(Content revision data)
☆ ☆ ☆ ☆ ☆

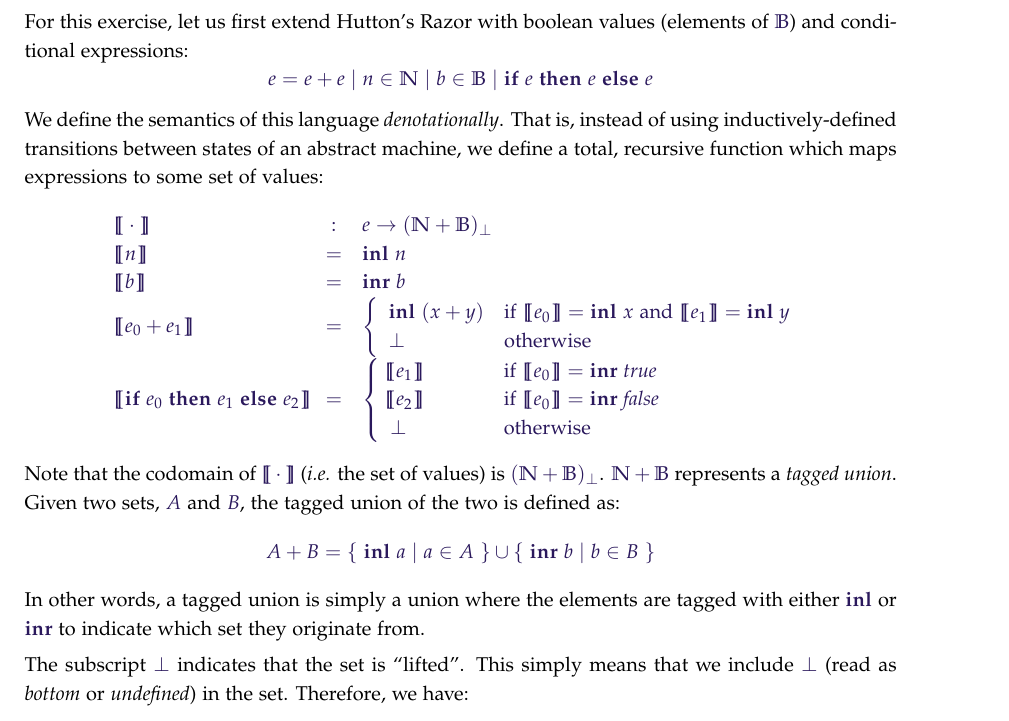
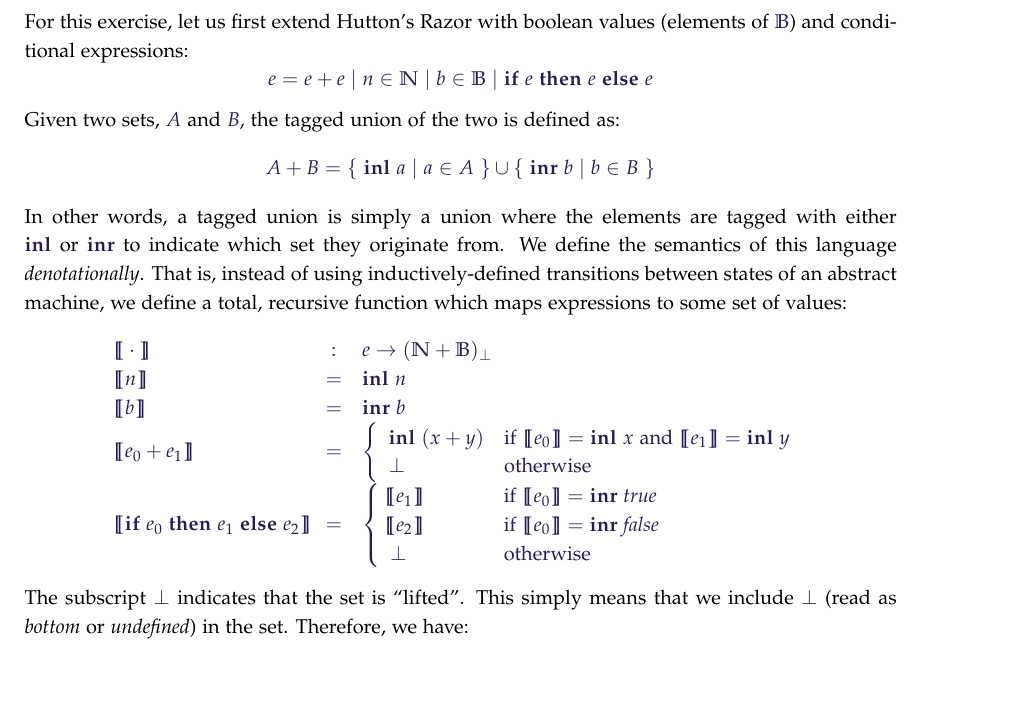
Before and after one commit to mbg/semantics-exercises, a LaTeX problem sheet (semantics-ex1.tex): part of page 2 of 3, cut so that both start at the same text, the shorter picture padded with empty space. Compiled offline with pdfLaTeX.

Commit message:
Move tagged union explanation
Move explanation of tagged union above the language semantics to prevent confusion when reading the language semantics.

```diff
--- a/semantics-ex1.tex
+++ b/semantics-ex1.tex
@@ -152,6 +152,11 @@ For this exercise, let us first extend Hutton's Razor with boolean values (eleme
 \begin{displaymath}
 e = e + e \mid n \in \mathbb{N} \mid b \in \mathbb{B} \mid \mathbf{if}~e~\mathbf{then}~e~\mathbf{else}~e
 \end{displaymath}
+Given two sets, $A$ and $B$, the tagged union of the two is defined as:
+\begin{displaymath}
+A + B = \{~\mathbf{inl}~a \mid a \in A~\} \cup \{~\mathbf{inr}~b \mid b \in B~\}
+\end{displaymath}
+In other words, a tagged union is simply a union where the elements are tagged with either $\mathbf{inl}$ or $\mathbf{inr}$ to indicate which set they originate from.
 We define the semantics of this language \emph{denotationally}. That is, instead of using inductively-defined transitions between states of an abstract machine, we define a total, recursive function which maps expressions to some set of values:
 \begin{displaymath}
 \begin{array}{lcl}
@@ -169,12 +174,6 @@ We define the semantics of this language \emph{denotationally}. That is, instead
 \end{array}\right.
 \end{array}
 \end{displaymath}
-Note that the codomain of $~\denote{\cdot}~$ (\emph{i.e.} the set of values) is $(\mathbb{N} + \mathbb{B})_{\bot}$. $\mathbb{N} + \mathbb{B}$ represents a \emph{tagged union}. Given two sets, $A$ and $B$, the tagged union of the two is defined as:
-\begin{displaymath}
-A + B = \{~\mathbf{inl}~a \mid a \in A~\} \cup \{~\mathbf{inr}~b \mid b \in B~\}
-\end{displaymath}
-In other words, a tagged union is simply a union where the elements are tagged with either $\mathbf{inl}$ or $\mathbf{inr}$ to indicate which set they originate from.
-
 The subscript $\bot$ indicates that the set is ``lifted''. This simply means that we include $\bot$ (read as \emph{bottom} or \emph{undefined}) in the set. Therefore, we have:
 \begin{displaymath}
 (\mathbb{N} + \mathbb{B})_{\bot} = \set{\bot, \mathbf{inl}~0,\mathbf{inl}~1, \ldots, \mathbf{inr}~\mathit{true}, \mathbf{inr}~\mathit{false}}
```
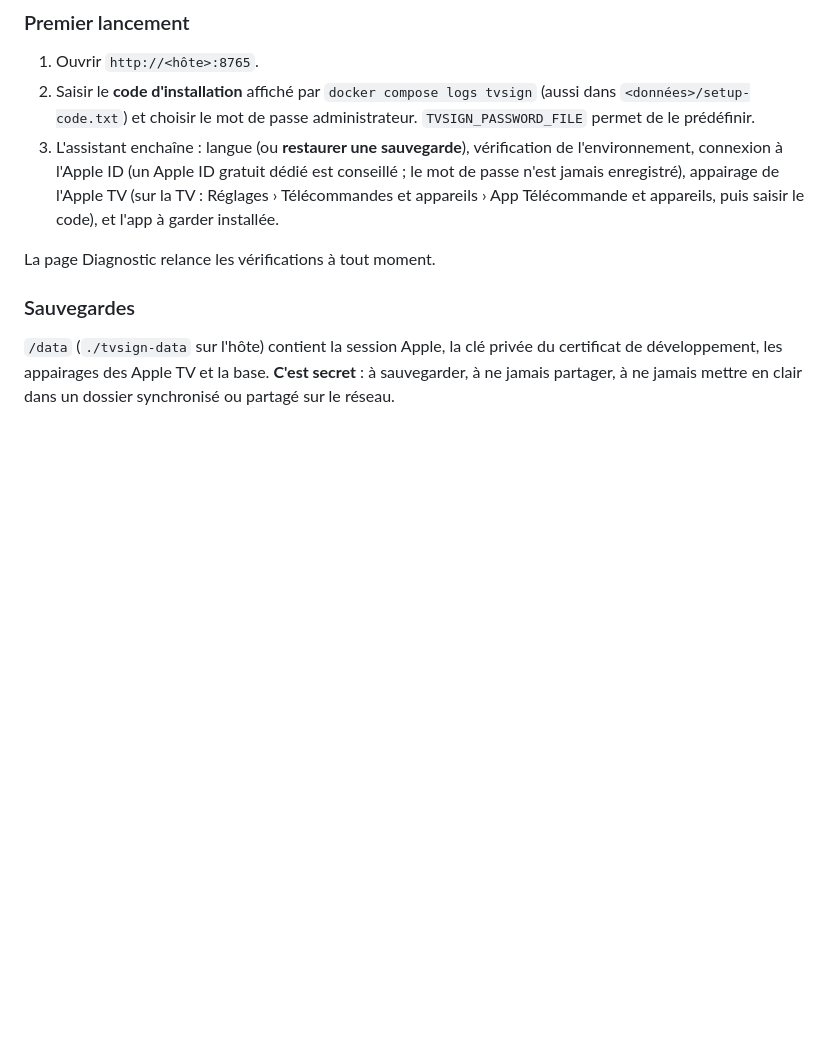
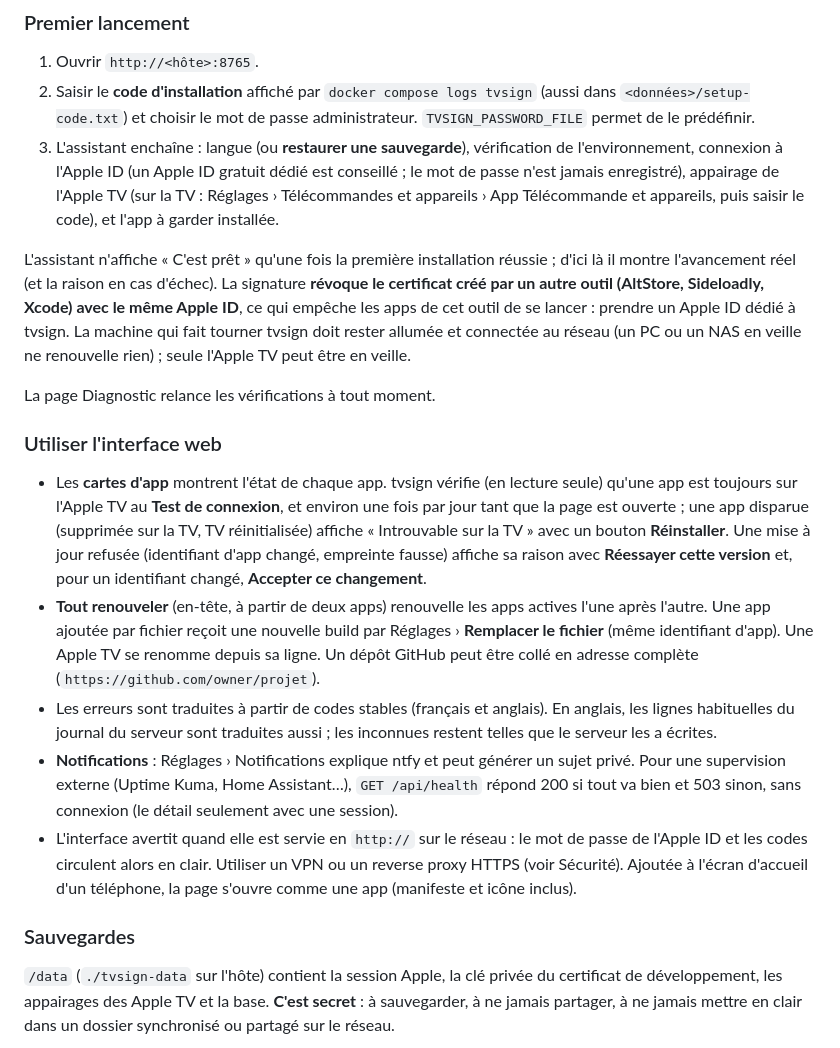
Before and after one commit to esalwey/tvsign, a Markdown page: README.md, the part around one of its changes. Rendered like a GitHub page; blank space fills up the shorter version.

```diff
--- a/README.md
+++ b/README.md
@@ -271,7 +297,36 @@ n'est nécessaire.
    enregistré), appairage de l'Apple TV (sur la TV : Réglages › Télécommandes et appareils › App
    Télécommande et appareils, puis saisir le code), et l'app à garder installée.
 
+L'assistant n'affiche « C'est prêt » qu'une fois la première installation réussie ; d'ici là il
+montre l'avancement réel (et la raison en cas d'échec). La signature **révoque le certificat créé par
+un autre outil (AltStore, Sideloadly, Xcode) avec le même Apple ID**, ce qui empêche les apps de cet
+outil de se lancer : prendre un Apple ID dédié à tvsign. La machine qui fait tourner tvsign doit
+rester allumée et connectée au réseau (un PC ou un NAS en veille ne renouvelle rien) ; seule
+l'Apple TV peut être en veille.
+
 La page Diagnostic relance les vérifications à tout moment.
+
+### Utiliser l'interface web
+
+- Les **cartes d'app** montrent l'état de chaque app. tvsign vérifie (en lecture seule) qu'une app est
+  toujours sur l'Apple TV au **Test de connexion**, et environ une fois par jour tant que la page est
+  ouverte ; une app disparue (supprimée sur la TV, TV réinitialisée) affiche « Introuvable sur la TV »
+  avec un bouton **Réinstaller**. Une mise à jour refusée (identifiant d'app changé, empreinte
+  fausse) affiche sa raison avec **Réessayer cette version** et, pour un identifiant changé,
+  **Accepter ce changement**.
+- **Tout renouveler** (en-tête, à partir de deux apps) renouvelle les apps actives l'une après l'autre.
+  Une app ajoutée par fichier reçoit une nouvelle build par Réglages › **Remplacer le fichier** (même
+  identifiant d'app). Une Apple TV se renomme depuis sa ligne. Un dépôt GitHub peut être collé en
+  adresse complète (`https://github.com/owner/projet`).
+- Les erreurs sont traduites à partir de codes stables (français et anglais). En anglais, les lignes
+  habituelles du journal du serveur sont traduites aussi ; les inconnues restent telles que le
+  serveur les a écrites.
+- **Notifications** : Réglages › Notifications explique ntfy et peut générer un sujet privé. Pour une
+  supervision externe (Uptime Kuma, Home Assistant…), `GET /api/health` répond 200 si tout va bien
+  et 503 sinon, sans connexion (le détail seulement avec une session).
+- L'interface avertit quand elle est servie en `http://` sur le réseau : le mot de passe de l'Apple ID
+  et les codes circulent alors en clair. Utiliser un VPN ou un reverse proxy HTTPS (voir Sécurité).
+  Ajoutée à l'écran d'accueil d'un téléphone, la page s'ouvre comme une app (manifeste et icône inclus).
 
 ### Sauvegardes
 
```
Also changed, not shown: other parts of README.md (+26 -0 lines).
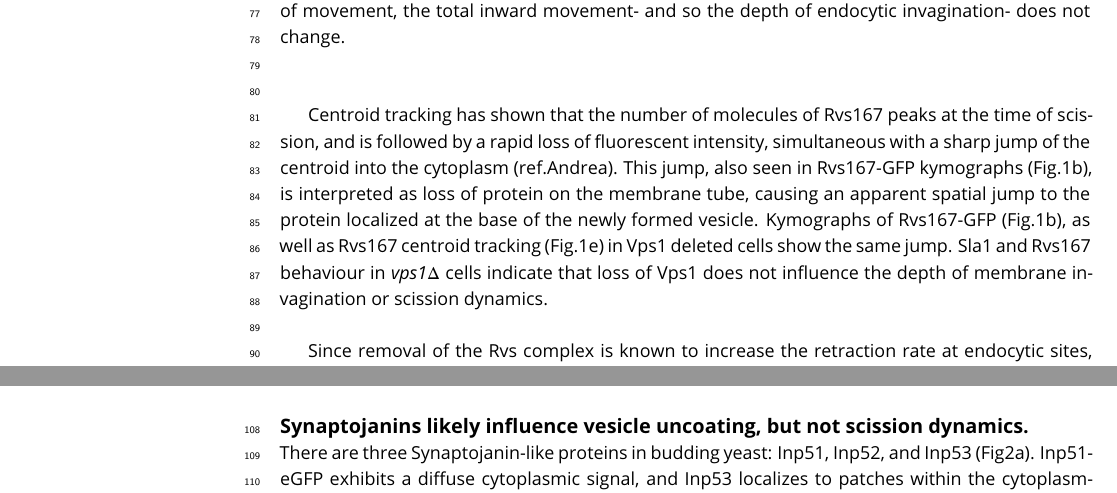
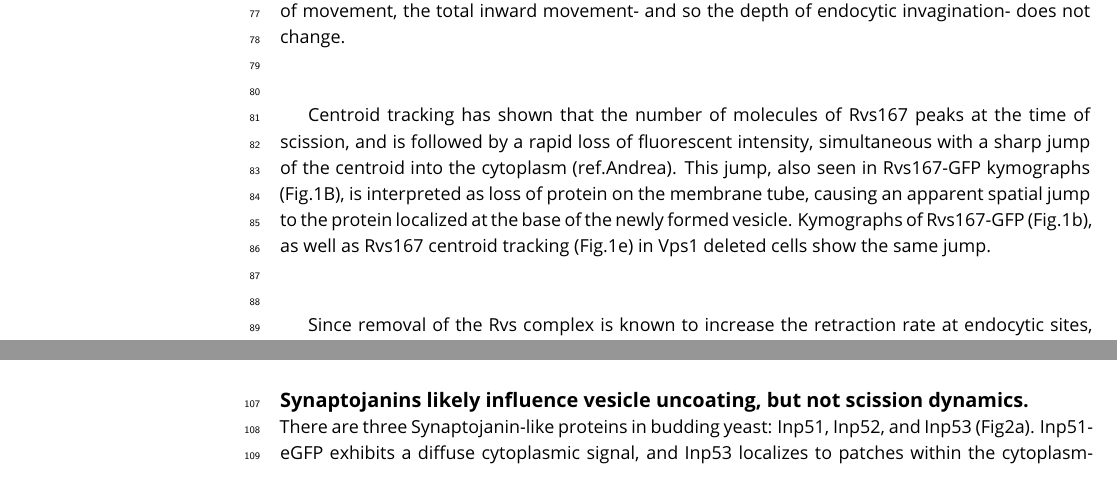
Before and after one commit to deepikaamenon/scission_paper, a LaTeX document (main.tex): two parts of page 3 of 13, joined at a grey line, cut so that both start at the same text. Compiled offline with pdfLaTeX.

Commit message:
txs auto checkin

```diff
--- a/main.tex
+++ b/main.tex
@@ -92,7 +92,9 @@ In order to study the total inward movement of the endocytic coat, and therefore
 
 ~\\
 
-Centroid tracking has shown that the number of molecules of Rvs167 peaks at the time of scission, and is followed by a rapid loss of fluorescent intensity, simultaneous with a sharp jump of the centroid into the cytoplasm (ref.Andrea). This jump, also seen in Rvs167-GFP kymographs (Fig.1b), is interpreted as loss of protein on the membrane tube, causing an apparent spatial jump to the protein localized at the base of the newly formed vesicle. Kymographs of Rvs167-GFP (Fig.1b), as well as Rvs167 centroid tracking (Fig.1e) in Vps1 deleted cells show the same jump. Sla1 and Rvs167 behaviour in \textit{vps1$\Delta$} cells  indicate that loss of Vps1 does not influence the depth of membrane invagination or scission dynamics.
+Centroid tracking has shown that the number of molecules of Rvs167 peaks at the time of scission, and is followed by a rapid loss of fluorescent intensity, simultaneous with a sharp jump of the centroid into the cytoplasm (ref.Andrea). This jump, also seen in Rvs167-GFP kymographs (Fig.1B), is interpreted as loss of protein on the membrane tube, causing an apparent spatial jump to the protein localized at the base of the newly formed vesicle. Kymographs of Rvs167-GFP (Fig.1b), as well as Rvs167 centroid tracking (Fig.1e) in Vps1 deleted cells show the same jump.
+
+%Sla1 and Rvs167 behaviour in \textit{vps1$\Delta$} cells  indicate that loss of Vps1 does not influence the depth of membrane invagination or scission dynamics.
 ~\\
 
 Since removal of the Rvs complex is known to increase the retraction rate at endocytic sites, involvement of these proteins in the scission process was investigated further. Rvs161 and Rvs167 form dimers (ref.Dominik), so deletion of Rvs167 effectively removes both proteins from endocytic sites. We quantified the effect of deletion of Rvs167 on membrane invagination (Fig.1a-c). 27\% of Sla1 patches that begin to form invaginations move inward and then retract in \textit{rvs167$\Delta$} cells (Fig.1c), consistent with retraction rates measured in other experiments (Kaksonen, Toret and Drubin, 2005), and suggesting failed scission in these 27\% of endocytic events. Coat movement of the retractions and of successful endocytic events were quantified (Fig.1f) as described in Picco et. al, 2015. Sla1 centroid movement in both successful and retracting endocytic events in \textit{rvs167$\Delta$} cells and WT look similar up to about 60nm (Fig.1f).  In successful endocytic events, Sla1-egfp signal is then lost, similar to WT cells, and Abp1 intensity drops (Fig.1supplement), indicating that scission occurs at invagination lengths between 60 -80 nm. That membrane scission occurs at shorter invagination lengths than in WT is corroborated by the smaller vesicles formed in \textit{rvs167$\Delta$} cells by Correlative light and electron microscopy (CLEM) (Kukulski et al., 2012). In retraction events, the Sla1 centroid moves back towards its original position. CLEM has also shown that Rvs167 localizes to endocytic sites after the invaginations are about 60nm long (Kukulski et al., 2012). Sla1 movement in \textit{rvs167$\Delta$}  indicates therefore that membrane invagination is unaffected till Rvs is supposed to arrive.
```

☆ ☆ ☆ ☆ ☆

The problem -
Work through the records above. Copy every line with the string "README".

Exercise output -
Before and after one commit to esalwey/tvsign, a Markdown page: README.md, the part around one of its changes. Rendered like a GitHub page; blank space fills up the shorter version.
--- a/README.md
+++ b/README.md
Also changed, not shown: other parts of README.md (+26 -0 lines).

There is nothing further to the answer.